On Friday, Abby Goodnough wrote a very informative article at The New York Times, Poll Finds Kentuckians Split With Governor Matt Bevin on Expanded Medicaid. You may remember that just over a month ago, Bevin was elected governor of Kentucky by almost 9 percentage points. Of all the Republicans who ran, he was the most clear: the Medicaid expansion had to go. Here is a quote from last February before the election, “Absolutely. No question about it. I would reverse that immediately.” That seems clear enough.

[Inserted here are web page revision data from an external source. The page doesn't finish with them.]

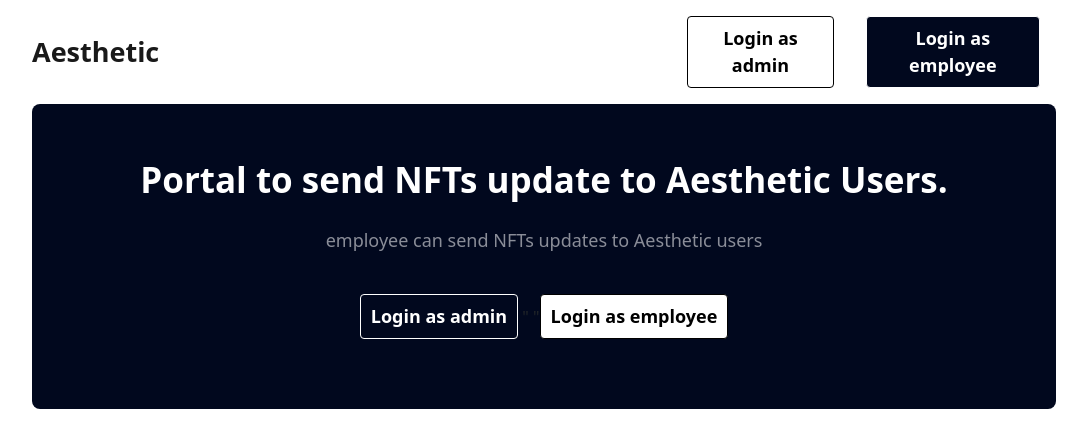
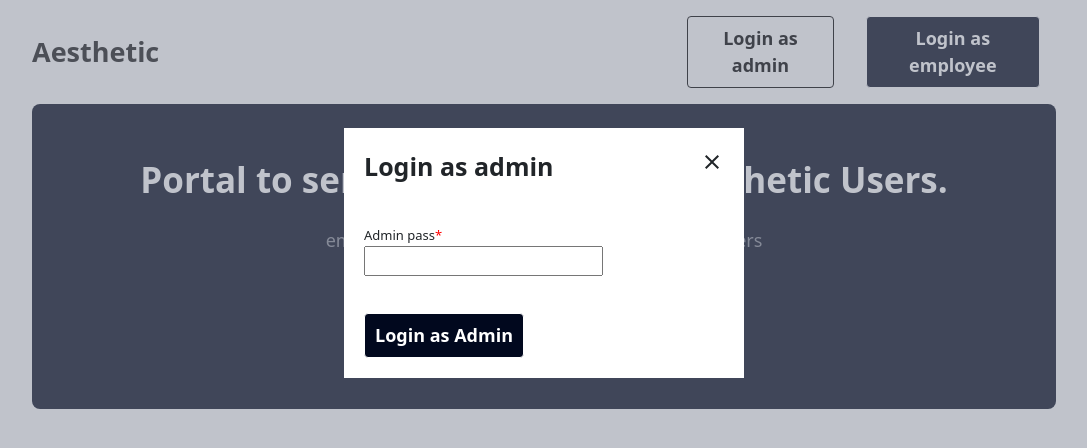
Before and after one commit to amanc1248/aestheticproject, a React (Create React App) app in the folder frontend/: page / in a window 1280 px wide. Both pictures are taken after a click on the button "Login as admin". Shown: the top 448 px of the page, without its empty margins (96-1183 px from the left). Built offline with nearby package versions, Linux system fonts and the light colour scheme.

Commit message:
ADD: admin and employee login

```diff
--- a/frontend/src/components/Header.js
+++ b/frontend/src/components/Header.js
@@ -1,10 +1,27 @@
-import React from "react";
+import React, { useState } from "react";
 import { Nav, Navbar } from "react-bootstrap";
 import MenuIcon from "@mui/icons-material/Menu";
 import "../styles/components/Header.css";
+import HomeAdminLogin from "../screens/Home/HomeAdminLogin";
+import HomeEmployeeLogin from "../screens/Home/HomeEmployeeLogin";
 function Header() {
+  const [adminLogin, setAdminLogin] = useState(false);
+  const showAdminLogin = () => {
+    setAdminLogin(true);
+  };
+
+  const [employeeLogin, setEmployeeLogin] = useState(false);
+  const showEmployeeLogin = () => {
+    setEmployeeLogin(true);
+  };
   return (
     <div className="apply__home__margin">
+      {adminLogin && (
+        <HomeAdminLogin setAdminLogin={setAdminLogin}></HomeAdminLogin>
+      )}
+      {employeeLogin && (
+        <HomeEmployeeLogin setAdminLogin={setEmployeeLogin}></HomeEmployeeLogin>
+      )}
       <Navbar expand="lg" bg="white" className="the__navbar">
         <Navbar.Brand href="/" className={"navbar__brand"}>
           Aesthetic
@@ -15,10 +32,15 @@ function Header() {
           className="text-md-end order-lg-0 order-last"
         >
           <Nav.Link className="the__header__icon ">
-            <button className="login__admin__button">Login as admin</button>
+            <button className="login__admin__button" onClick={showAdminLogin}>
+              Login as admin
+            </button>
           </Nav.Link>
           <Nav.Link>
-            <button className="login__employee__button">
+            <button
+              className="login__employee__button"
+              onClick={showEmployeeLogin}
+            >
               Login as employee
             </button>
           </Nav.Link>
--- a/frontend/src/screens/Home/Home.js
+++ b/frontend/src/screens/Home/Home.js
@@ -1,8 +1,27 @@
-import React from "react";
+import React, { useState } from "react";
 import "../../styles/screens/Home.css";
+import CloseIcon from "@mui/icons-material/Close";
+import HomeAdminLogin from "./HomeAdminLogin";
+import HomeEmployeeLogin from "./HomeEmployeeLogin";
 function Home() {
+  const [adminLogin, setAdminLogin] = useState(false);
+  const showAdminLogin = () => {
+    setAdminLogin(true);
+  };
+
+  const [employeeLogin, setEmployeeLogin] = useState(false);
+  const showEmployeeLogin = () => {
+    setEmployeeLogin(true);
+  };
   return (
     <div className="home apply__home__margin">
+      {adminLogin && (
+        <HomeAdminLogin setAdminLogin={setAdminLogin}></HomeAdminLogin>
+      )}
+
+      {employeeLogin && (
+        <HomeEmployeeLogin setAdminLogin={setEmployeeLogin}></HomeEmployeeLogin>
+      )}
       <div className="home__title">
         Portal to send NFTs update to Aesthetic Users.
       </div>
@@ -10,9 +29,13 @@ function Home() {
         employee can send NFTs updates to Aesthetic users
       </div>
       <div className="home__buttons">
-        <button className=" login__employee__button">Login as admin</button>
+        <button className=" login__employee__button" onClick={showAdminLogin}>
+          Login as admin
+        </button>
         <span> " "</span>
-        <button className="login__admin__button">Login as employee</button>
+        <button className="login__admin__button" onClick={showEmployeeLogin}>
+          Login as employee
+        </button>
       </div>
     </div>
   );
--- /dev/null
+++ b/frontend/src/screens/Home/HomeAdminLogin.js
@@ -0,0 +1,31 @@
+import React, { useState } from "react";
+import "../../styles/screens/Home.css";
+import CloseIcon from "@mui/icons-material/Close";
+function HomeAdminLogin({ setAdminLogin }) {
+  const closeLogin = () => {
+    setAdminLogin(false);
+  };
+  return (
+    <div className="home__admin__login">
+      <div className="login__container">
+        <div className="title__and__close">
+          <div className="admin__login__title">Login as admin</div>
+          <div className="close__icon">
+            <CloseIcon onClick={closeLogin}></CloseIcon>
+          </div>
+        </div>
+        <div>
+          <label htmlFor="admin__login" className="admin__login__label">
+            Admin pass<span style={{ color: "red" }}>*</span>
+          </label>
+          <br />
+          <input type="password" id="admin__login" required />
+        </div>
+        <div>
+          <button className="login__employee__button">Login as Admin</button>
+        </div>
+      </div>
+    </div>
+  );
+}
+export default HomeAdminLogin;
--- /dev/null
+++ b/frontend/src/screens/Home/HomeEmployeeLogin.js
@@ -0,0 +1,35 @@
+import React, { useState } from "react";
+import "../../styles/screens/Home.css";
+import CloseIcon from "@mui/icons-material/Close";
+function HomeEmployeeLogin({ setAdminLogin }) {
+  const closeLogin = () => {
+    setAdminLogin(false);
+  };
+  return (
+    <div className="home__admin__login">
+      <div className="login__container">
+        <div className="title__and__close">
+          <div className="admin__login__title">Login as employee</div>
+          <div className="close__icon">
+            <CloseIcon onClick={closeLogin}></CloseIcon>
+          </div>
+        </div>
+        <div>
+          <label htmlFor="username" className="admin__login__label">
+            Username<span style={{ color: "red" }}>*</span>
+          </label>
+          <br />
+          <input type="text" required id="username" />
+          <br />
+          <label htmlFor="password">Password</label>
+          <br />
+          <input type="password" id="password" required />
+        </div>
+        <div>
+          <button className="login__employee__button">Login as Employee</button>
+        </div>
+      </div>
+    </div>
+  );
+}
+export default HomeEmployeeLogin;
--- a/frontend/src/styles/screens/Home.css
+++ b/frontend/src/styles/screens/Home.css
@@ -20,3 +20,40 @@
 .home__buttons{
     margin: 40px 0;
 }
+
+/* admin login */
+.home__admin__login{
+    position: absolute;
+    top: 0;
+    left: 0;
+    width: 100%;
+    height: 100%;
+    z-index: 1;
+    background-color: #8186977e;
+text-align: center;
+display: flex;
+justify-content: center;
+}
+.login__container{
+    background-color: white;
+    height: 250px;
+    width: 400px;
+    margin-top: 10%;
+    text-align: left;
+    padding: 20px ;
+    display: flex;
+    flex-direction: column;
+    justify-content: space-between;
+}
+.admin__login__title{
+    font-weight: bold;
+    font-size: 25px;
+}
+.admin__login__label{
+    font-size: small;
+    font-weight: 500;
+}
+.title__and__close{
+    display: flex;
+    justify-content: space-between;
+}
```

Of course, as the election went on, it became muddled. According to Sam Youngman at Lexington Herald-Leader just a month before the election, “At last week’s Centre College debate, it was far from clear whether Bevin knew the difference between Medicaid, the health insurance program for low-income and disabled residents, and Medicare, the health insurance program for people 65 and older.” To me, this is really telling. We liberals talk a lot about how Republican voters are ill informed. People who consume conservative media tend to believe things that just aren’t true. But the truth is that Republican politicians (especially over the last couple of decades) are that way too. They’re just mad as hell and they’re not going to take it anymore. “It” in that sentence is nothing very concrete except their vague feeling that something ain’t right.
More important, however, Bevin’s position depended upon the circumstances. By July, he said it was “an absolute lie” that he ever said he would reverse the Medicaid expansion on the first day. In August, he was pushing for a complete reversal in a fundraising letter. For readers of this site, it is probably obvious that Bevin’s July statement is disingenuous. So he wouldn’t reverse the program on the first day? That just leaves every other day of the remainder of his term. And true to his word, as I write this on the fifth day of his term, he has not done anything official to the program.
The poll found that over 70% of Kentuckians who have an opinion on the Medicaid expansion want it kept the same. I’m sure that on many other issues the vast majority of Kentuckians are similarly at odds with the governor they just elected by a huge margin. I have to admit, this still annoys me. There really isn’t a bait-and-switch going on here. The people of Kentucky knew who they were voting for. Or to put it more accurately: the people of Kentucky knew who they were “not voting” for.
The same poll found that while 54% of Republicans wanted to keep the Medicaid expansion, only 43% who voted for Bevin (and I assume that pretty much means those who voted at all) want to keep it. I suspect that Bevin’s best political move would be to cut the Medicaid expansion. It really doesn’t matter what the people of Kentucky think; it matters what the voters of Kentucky think. Given that Kentucky holds its gubernatorial elections in off-off-years, he can depend upon a very conservative electorate. He’s for more likely to lose the primary because he did what the people want than he is to lose the general because he did not.
What it looks like he’s going to do is change the program so that the poor have “skin in the game.” He’ll probably also cut it back so that fewer people get it. These are both bad ideas. They reflect the usual conservative hatred of everyone who you don’t know. (Remember Rob Portman deciding that gay rights were a matter of liberty as soon as he found out that his son was gay? That sums up conservatives completely.) But Kentuckians should count themselves lucky. Like most politicians, Bevin was very clear who he is and how he would govern.
People love to quote Benjamin Franklin, “A republic — if you can keep it.” They usually quote it as if keeping the Republic would require some kind of herculean effort. Who would have thought we would lose our republic just because people couldn’t bother voting?